PROVIDED INFORMATION >>
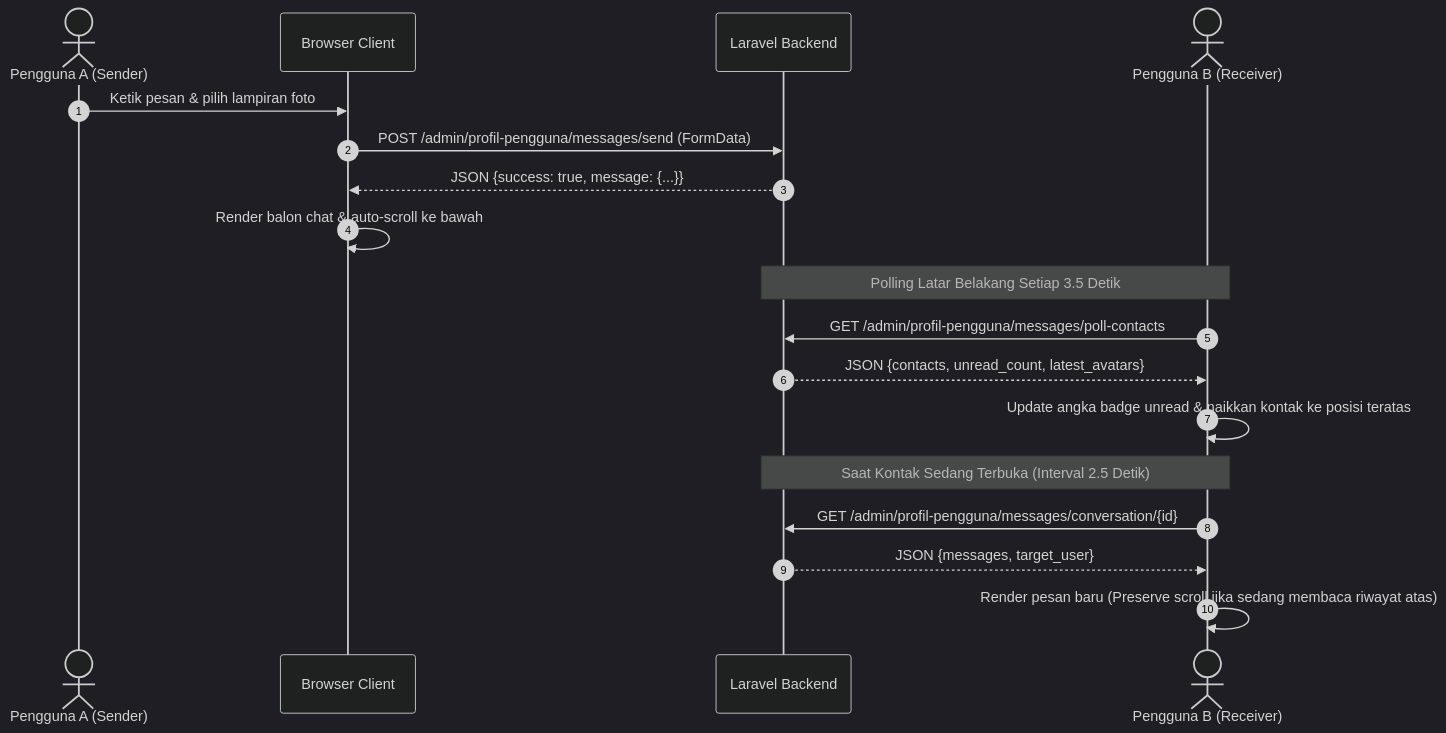
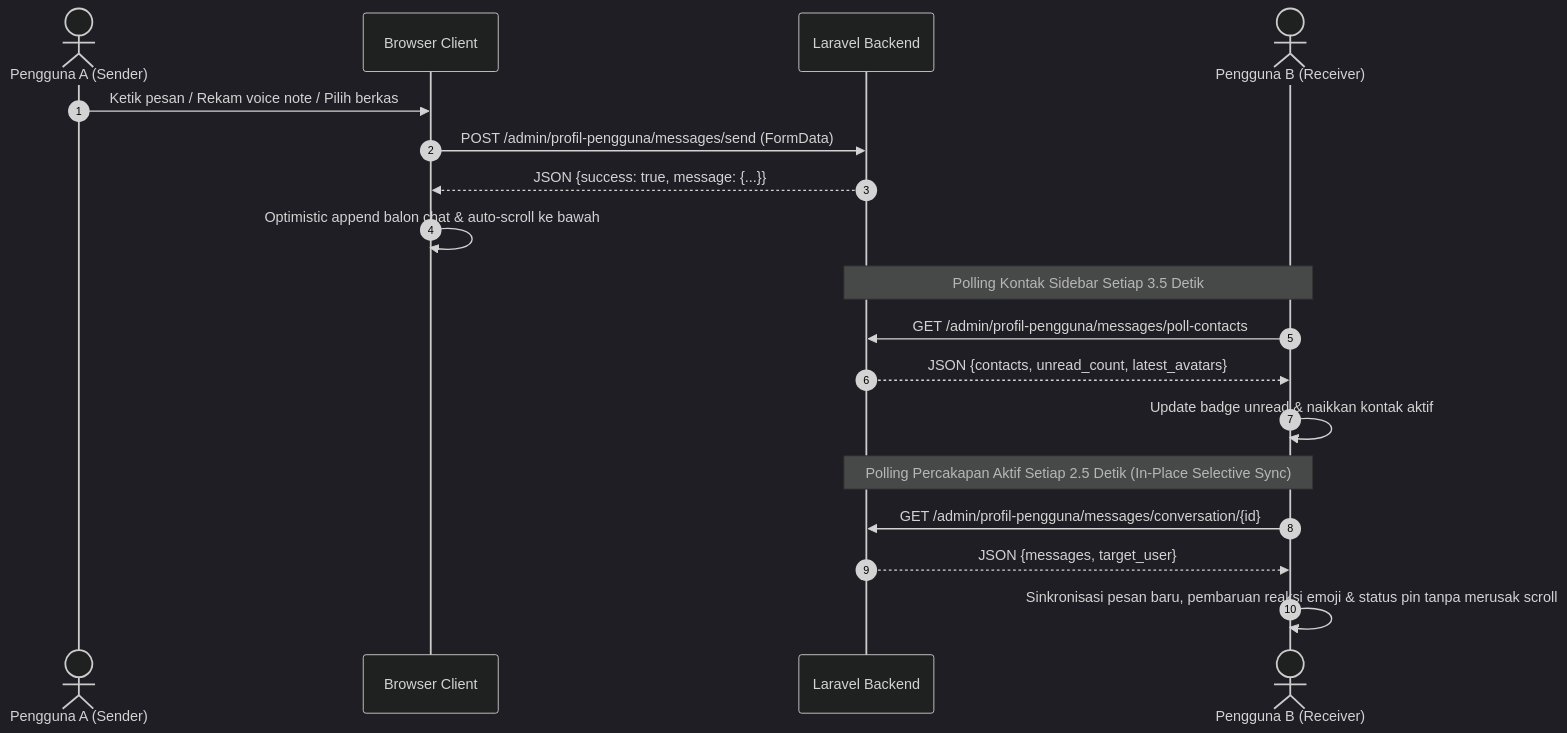
Before and after one commit to AbdoelMadjid/repalogic-dashboard: the second of 2 diagrams in docs/arsitektur_dan_operasional_fitur_chat_messages.md, drawn with Mermaid (dark theme). The commit also changed other lines of this file and 9 other files, not shown here.

Commit message:
docs: synchronize architecture docs with latest features, fix mermaid syntax & remove static version headers

````diff
--- a/docs/arsitektur_dan_operasional_fitur_chat_messages.md
+++ b/docs/arsitektur_dan_operasional_fitur_chat_messages.md
@@ -170,23 +182,23 @@
 ```mermaid
 sequenceDiagram
     autonumber
     actor UserA as Pengguna A (Sender)
     participant Browser as Browser Client
     participant Server as Laravel Backend
     actor UserB as Pengguna B (Receiver)
 
-    UserA->>Browser: Ketik pesan & pilih lampiran foto
+    UserA->>Browser: Ketik pesan / Rekam voice note / Pilih berkas
     Browser->>Server: POST /admin/profil-pengguna/messages/send (FormData)
     Server-->>Browser: JSON {success: true, message: {...}}
-    Browser->>Browser: Render balon chat & auto-scroll ke bawah
+    Browser->>Browser: Optimistic append balon chat & auto-scroll ke bawah
 
-    Note over UserB,Server: Polling Latar Belakang Setiap 3.5 Detik
+    Note over UserB,Server: Polling Kontak Sidebar Setiap 3.5 Detik
     UserB->>Server: GET /admin/profil-pengguna/messages/poll-contacts
     Server-->>UserB: JSON {contacts, unread_count, latest_avatars}
-    UserB->>UserB: Update angka badge unread & naikkan kontak ke posisi teratas
-    
-    Note over UserB,Server: Saat Kontak Sedang Terbuka (Interval 2.5 Detik)
+    UserB->>UserB: Update badge unread & naikkan kontak aktif
+
+    Note over UserB,Server: Polling Percakapan Aktif Setiap 2.5 Detik (In-Place Selective Sync)
     UserB->>Server: GET /admin/profil-pengguna/messages/conversation/{id}
     Server-->>UserB: JSON {messages, target_user}
-    UserB->>UserB: Render pesan baru (Preserve scroll jika sedang membaca riwayat atas)
+    UserB->>UserB: Sinkronisasi pesan baru, pembaruan reaksi emoji & status pin tanpa merusak scroll
 ```
````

TASK GOAL >>
Copy each line of the listing that contains "Server".

RESPONSE TO THIS EXERCISE >>
     participant Server as Laravel Backend
     Browser->>Server: POST /admin/profil-pengguna/messages/send (FormData)
     Server-->>Browser: JSON {success: true, message: {...}}
-    Note over UserB,Server: Polling Latar Belakang Setiap 3.5 Detik
+    Note over UserB,Server: Polling Kontak Sidebar Setiap 3.5 Detik
     UserB->>Server: GET /admin/profil-pengguna/messages/poll-contacts
     Server-->>UserB: JSON {contacts, unread_count, latest_avatars}
-    Note over UserB,Server: Saat Kontak Sedang Terbuka (Interval 2.5 Detik)
+    Note over UserB,Server: Polling Percakapan Aktif Setiap 2.5 Detik (In-Place Selective Sync)
     UserB->>Server: GET /admin/profil-pengguna/messages/conversation/{id}
     Server-->>UserB: JSON {messages, target_user}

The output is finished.